Which lines in the records below hold the word "fonts"? Copy each of them.

** Opening PROVIDED DATA block **

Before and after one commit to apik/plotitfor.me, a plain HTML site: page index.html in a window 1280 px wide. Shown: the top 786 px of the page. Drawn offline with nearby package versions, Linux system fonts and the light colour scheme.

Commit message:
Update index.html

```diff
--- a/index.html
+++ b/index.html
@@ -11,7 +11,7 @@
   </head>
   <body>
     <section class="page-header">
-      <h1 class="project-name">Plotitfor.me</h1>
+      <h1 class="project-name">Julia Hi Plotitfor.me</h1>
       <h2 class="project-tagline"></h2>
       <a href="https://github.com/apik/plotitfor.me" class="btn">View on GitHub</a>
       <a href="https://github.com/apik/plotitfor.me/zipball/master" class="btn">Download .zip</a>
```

** Closing PROVIDED DATA block **
** Opening PROVIDED DATA block **

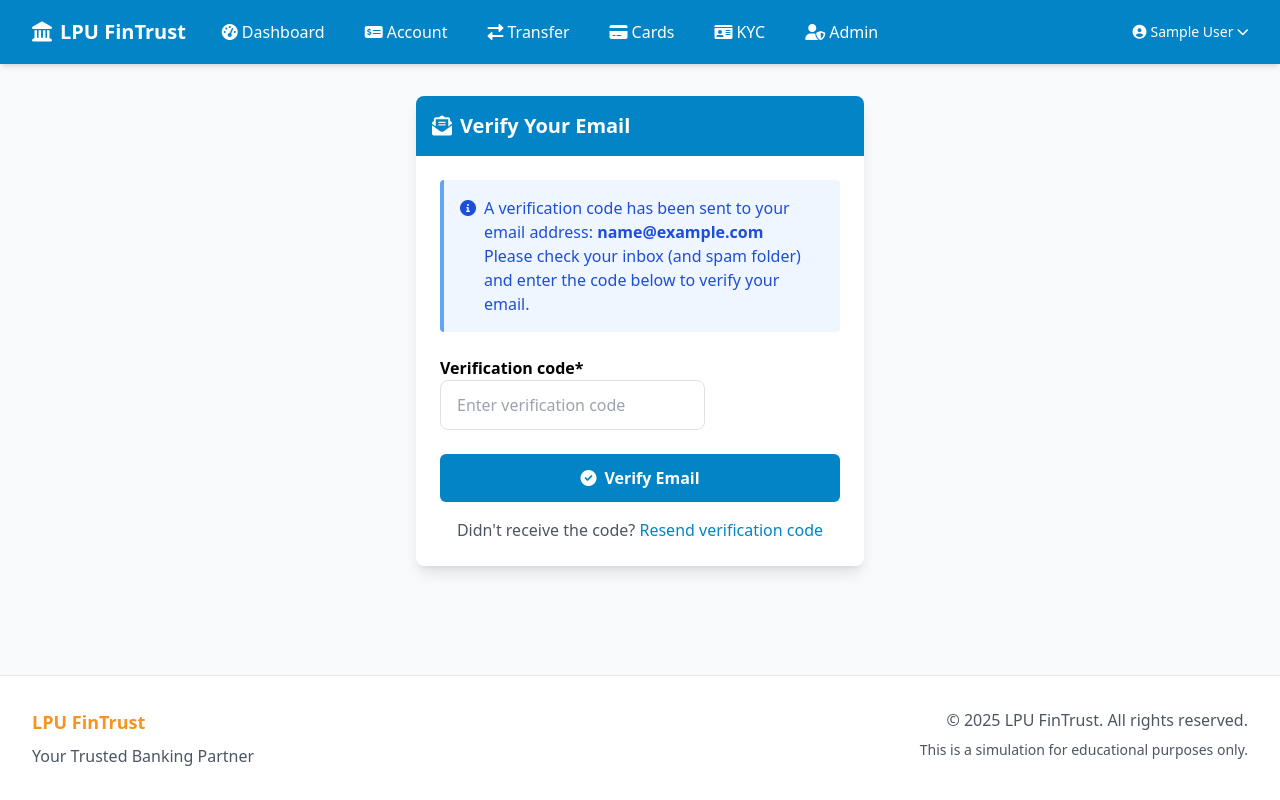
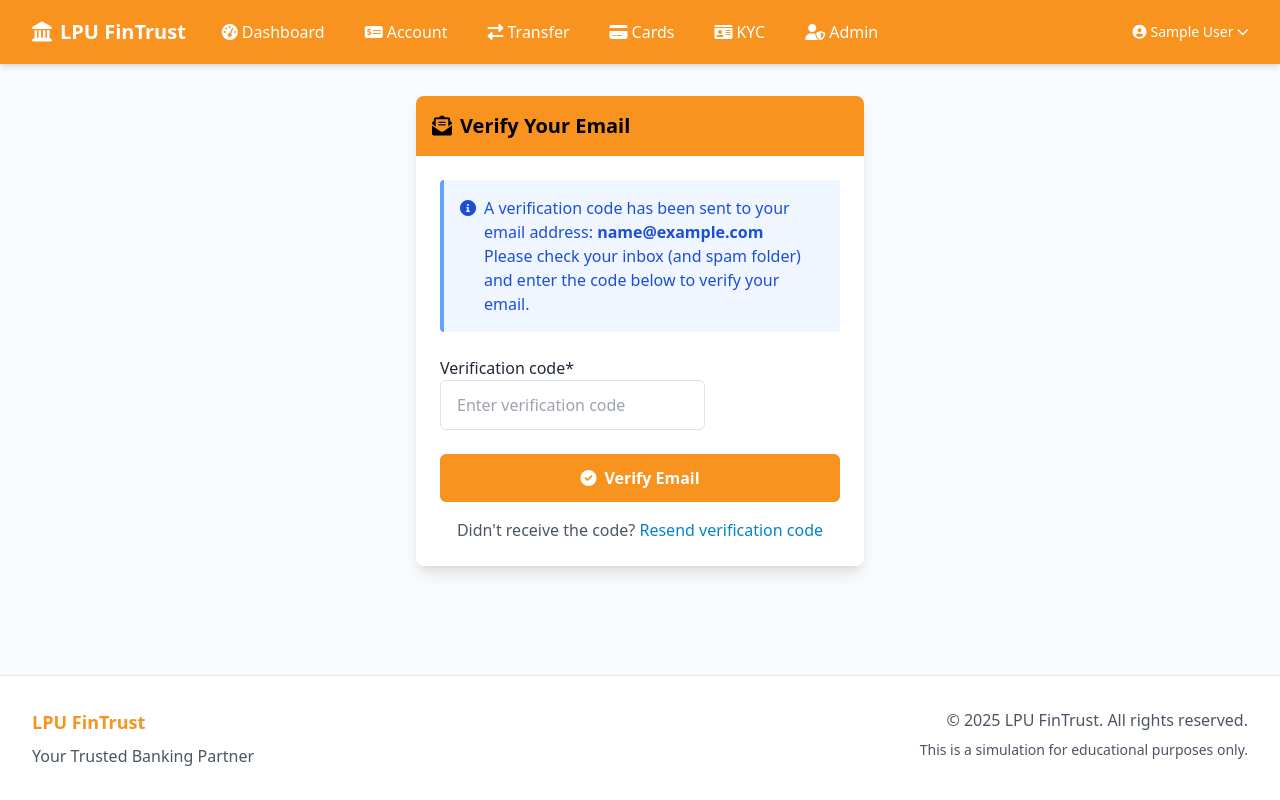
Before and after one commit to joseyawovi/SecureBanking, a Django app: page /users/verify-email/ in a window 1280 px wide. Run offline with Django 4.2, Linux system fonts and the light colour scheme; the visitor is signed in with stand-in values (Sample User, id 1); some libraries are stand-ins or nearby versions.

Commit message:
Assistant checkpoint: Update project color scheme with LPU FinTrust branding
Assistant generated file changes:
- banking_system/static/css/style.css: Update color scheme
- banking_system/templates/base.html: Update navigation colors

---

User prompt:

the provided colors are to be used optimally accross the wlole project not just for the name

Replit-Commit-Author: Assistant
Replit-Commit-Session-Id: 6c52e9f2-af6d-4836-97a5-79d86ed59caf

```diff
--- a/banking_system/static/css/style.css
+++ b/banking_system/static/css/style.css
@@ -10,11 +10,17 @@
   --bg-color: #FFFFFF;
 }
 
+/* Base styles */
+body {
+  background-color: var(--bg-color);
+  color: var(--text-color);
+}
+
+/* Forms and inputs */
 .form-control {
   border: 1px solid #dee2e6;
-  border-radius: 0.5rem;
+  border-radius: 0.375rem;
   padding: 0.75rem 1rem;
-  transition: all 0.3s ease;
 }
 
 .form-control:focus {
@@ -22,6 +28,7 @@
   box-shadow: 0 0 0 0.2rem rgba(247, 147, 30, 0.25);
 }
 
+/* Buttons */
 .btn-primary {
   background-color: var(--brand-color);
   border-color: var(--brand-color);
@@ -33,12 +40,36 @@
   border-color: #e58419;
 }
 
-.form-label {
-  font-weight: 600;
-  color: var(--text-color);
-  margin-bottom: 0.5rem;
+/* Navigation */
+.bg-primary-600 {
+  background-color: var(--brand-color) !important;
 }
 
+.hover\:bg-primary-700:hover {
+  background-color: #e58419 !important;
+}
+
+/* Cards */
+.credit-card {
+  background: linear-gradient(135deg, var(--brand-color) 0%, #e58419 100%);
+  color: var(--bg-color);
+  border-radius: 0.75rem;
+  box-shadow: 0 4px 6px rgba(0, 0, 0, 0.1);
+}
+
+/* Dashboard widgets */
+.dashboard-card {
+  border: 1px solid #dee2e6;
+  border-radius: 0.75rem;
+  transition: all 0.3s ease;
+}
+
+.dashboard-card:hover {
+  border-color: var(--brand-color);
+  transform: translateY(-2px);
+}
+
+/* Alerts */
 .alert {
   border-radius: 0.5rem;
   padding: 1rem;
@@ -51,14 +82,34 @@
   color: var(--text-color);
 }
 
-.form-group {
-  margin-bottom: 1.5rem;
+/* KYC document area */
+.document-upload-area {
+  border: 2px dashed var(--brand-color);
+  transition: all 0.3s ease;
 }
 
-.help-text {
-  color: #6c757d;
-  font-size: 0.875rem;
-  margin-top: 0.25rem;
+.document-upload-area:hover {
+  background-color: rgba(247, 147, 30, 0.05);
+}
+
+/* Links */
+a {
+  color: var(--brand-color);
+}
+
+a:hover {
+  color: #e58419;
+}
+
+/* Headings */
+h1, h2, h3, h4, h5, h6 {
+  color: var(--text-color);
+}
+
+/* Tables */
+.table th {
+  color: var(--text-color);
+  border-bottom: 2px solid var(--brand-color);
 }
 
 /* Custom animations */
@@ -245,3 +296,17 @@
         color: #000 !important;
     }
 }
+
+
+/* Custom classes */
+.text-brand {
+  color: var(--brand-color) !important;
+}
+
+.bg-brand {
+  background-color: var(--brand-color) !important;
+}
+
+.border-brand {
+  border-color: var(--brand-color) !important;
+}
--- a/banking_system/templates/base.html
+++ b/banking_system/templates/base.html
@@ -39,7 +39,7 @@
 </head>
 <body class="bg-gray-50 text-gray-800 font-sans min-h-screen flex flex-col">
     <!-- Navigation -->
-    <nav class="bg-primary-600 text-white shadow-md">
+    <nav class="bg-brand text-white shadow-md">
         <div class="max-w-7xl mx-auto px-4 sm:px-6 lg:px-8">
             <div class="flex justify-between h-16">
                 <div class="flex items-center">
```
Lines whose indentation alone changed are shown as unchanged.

** Closing PROVIDED DATA block **

THE ANSWER ->
Before and after one commit to apik/plotitfor.me, a plain HTML site: page index.html in a window 1280 px wide. Shown: the top 786 px of the page. Drawn offline with nearby package versions, Linux system fonts and the light colour scheme.
Before and after one commit to joseyawovi/SecureBanking, a Django app: page /users/verify-email/ in a window 1280 px wide. Run offline with Django 4.2, Linux system fonts and the light colour scheme; the visitor is signed in with stand-in values (Sample User, id 1); some libraries are stand-ins or nearby versions.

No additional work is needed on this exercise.